- Due to its high-profile nature, Mallya may have garnered limelight but banks need to go after
other wilful defaulters as well.
Prudent Approach to Settle the Matter
Making Mallya an example is important – it creates the fear of repercussions that hitherto were not as obvious. But how far should banks go? I suspect Mallya has learnt a lesson or two already. Besides having lost his airline and seeing a significant depreciation of the Kingfisher brand, he has also been pushed out of United Spirits and United Breweries. Shareholders compelled him to resign from Mangalore Chemicals and Fertilizers. Some of his assets have been attached and sold. His wings have been clipped, if not to the extent that lenders would have liked.
Pursuing this to the last possible extent is an effort to seek justice but it is not a practical decision. There is a cost to the pursuit – in terms of time, effort, manpower and legal fees.
The weak loan recovery process is also reflected in the banking sector’s 18.4 percent loan recovery level in 2014-15, which is low and has declined from 21.9 percent in 2012-13. Mallya’s offer of Rs 4,000 crore is significantly higher than the average recovery level. Possibly, there is room to negotiate for a bit more, but in the end, I believe settling is a prudent approach.
Nabbing Defaulters Bigger than Mallya
‘Cut your losses before they cut you’ is a phrase that the equity market lives by. Perhaps the banking sector should consider a version of the same. Sure, banks must focus on recovery, but they need to be prudent in deciding when to stop.
Perhaps the sharp media scrutiny of the Kingfisher loan recovery process is also responsible for banks rejecting the deal – they don’t want to appear to be soft. But, there are bigger defaults and bigger wilful defaulters than Mallya – pursuing those recoveries is more important than continuing the discourse with him.
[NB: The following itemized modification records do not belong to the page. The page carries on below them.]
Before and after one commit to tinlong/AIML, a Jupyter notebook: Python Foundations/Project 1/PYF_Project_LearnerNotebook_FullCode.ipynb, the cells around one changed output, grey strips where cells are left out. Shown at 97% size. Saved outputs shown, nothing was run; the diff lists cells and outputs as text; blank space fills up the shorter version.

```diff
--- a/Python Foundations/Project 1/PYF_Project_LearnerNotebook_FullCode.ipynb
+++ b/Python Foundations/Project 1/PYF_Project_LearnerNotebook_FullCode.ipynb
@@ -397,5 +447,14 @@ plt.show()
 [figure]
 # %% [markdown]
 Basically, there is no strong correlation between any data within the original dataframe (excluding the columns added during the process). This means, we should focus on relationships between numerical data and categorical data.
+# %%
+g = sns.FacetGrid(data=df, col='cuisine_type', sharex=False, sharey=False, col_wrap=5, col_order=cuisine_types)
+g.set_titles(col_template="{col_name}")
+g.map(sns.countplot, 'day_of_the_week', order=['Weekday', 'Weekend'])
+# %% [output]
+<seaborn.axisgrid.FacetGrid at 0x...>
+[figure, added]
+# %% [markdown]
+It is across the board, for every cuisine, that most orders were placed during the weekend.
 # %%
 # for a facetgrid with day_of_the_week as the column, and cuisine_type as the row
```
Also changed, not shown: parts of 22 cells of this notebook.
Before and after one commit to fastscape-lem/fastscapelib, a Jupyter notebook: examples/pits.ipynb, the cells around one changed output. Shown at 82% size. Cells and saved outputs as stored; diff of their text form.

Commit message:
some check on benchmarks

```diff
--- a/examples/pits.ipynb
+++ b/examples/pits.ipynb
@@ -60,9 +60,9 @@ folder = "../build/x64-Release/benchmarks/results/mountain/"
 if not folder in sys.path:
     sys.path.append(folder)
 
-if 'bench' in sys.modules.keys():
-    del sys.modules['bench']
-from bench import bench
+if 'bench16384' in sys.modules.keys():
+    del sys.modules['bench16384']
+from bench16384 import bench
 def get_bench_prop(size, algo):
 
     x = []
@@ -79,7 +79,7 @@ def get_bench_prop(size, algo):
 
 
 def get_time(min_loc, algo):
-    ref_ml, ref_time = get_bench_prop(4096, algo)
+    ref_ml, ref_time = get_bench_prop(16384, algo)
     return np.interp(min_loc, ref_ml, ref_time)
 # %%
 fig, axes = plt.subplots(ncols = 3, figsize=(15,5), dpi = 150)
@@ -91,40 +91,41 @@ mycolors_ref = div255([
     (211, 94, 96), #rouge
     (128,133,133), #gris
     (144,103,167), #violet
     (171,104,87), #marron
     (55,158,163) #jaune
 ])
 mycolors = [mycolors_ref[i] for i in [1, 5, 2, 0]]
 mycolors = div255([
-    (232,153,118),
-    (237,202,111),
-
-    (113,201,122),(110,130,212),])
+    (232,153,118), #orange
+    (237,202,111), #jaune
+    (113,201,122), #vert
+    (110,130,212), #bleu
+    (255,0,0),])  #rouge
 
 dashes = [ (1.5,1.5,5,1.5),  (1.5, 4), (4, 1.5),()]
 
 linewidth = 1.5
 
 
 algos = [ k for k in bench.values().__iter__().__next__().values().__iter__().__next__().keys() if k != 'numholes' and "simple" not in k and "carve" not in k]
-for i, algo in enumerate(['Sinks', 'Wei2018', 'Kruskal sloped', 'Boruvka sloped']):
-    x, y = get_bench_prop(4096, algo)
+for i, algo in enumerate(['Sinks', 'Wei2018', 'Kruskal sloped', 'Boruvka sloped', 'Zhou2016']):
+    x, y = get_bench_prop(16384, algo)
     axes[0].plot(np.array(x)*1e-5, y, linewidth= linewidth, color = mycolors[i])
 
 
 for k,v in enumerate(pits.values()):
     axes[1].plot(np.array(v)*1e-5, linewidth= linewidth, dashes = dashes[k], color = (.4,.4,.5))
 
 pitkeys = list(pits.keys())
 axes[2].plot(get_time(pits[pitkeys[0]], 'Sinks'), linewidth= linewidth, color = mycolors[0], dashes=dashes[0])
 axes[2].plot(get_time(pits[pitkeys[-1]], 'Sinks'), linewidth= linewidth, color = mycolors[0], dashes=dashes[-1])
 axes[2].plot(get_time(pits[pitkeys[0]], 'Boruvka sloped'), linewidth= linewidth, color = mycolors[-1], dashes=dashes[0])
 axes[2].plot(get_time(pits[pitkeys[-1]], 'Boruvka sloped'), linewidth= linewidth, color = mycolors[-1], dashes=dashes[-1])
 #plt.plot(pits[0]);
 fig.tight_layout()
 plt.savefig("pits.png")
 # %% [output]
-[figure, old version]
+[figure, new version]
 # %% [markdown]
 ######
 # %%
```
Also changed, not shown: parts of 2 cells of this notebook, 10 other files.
(The writer is chief operating officer of proxy advisory and research firm Institutional Investor Advisory Services. She can be reached at @hetal_dalal)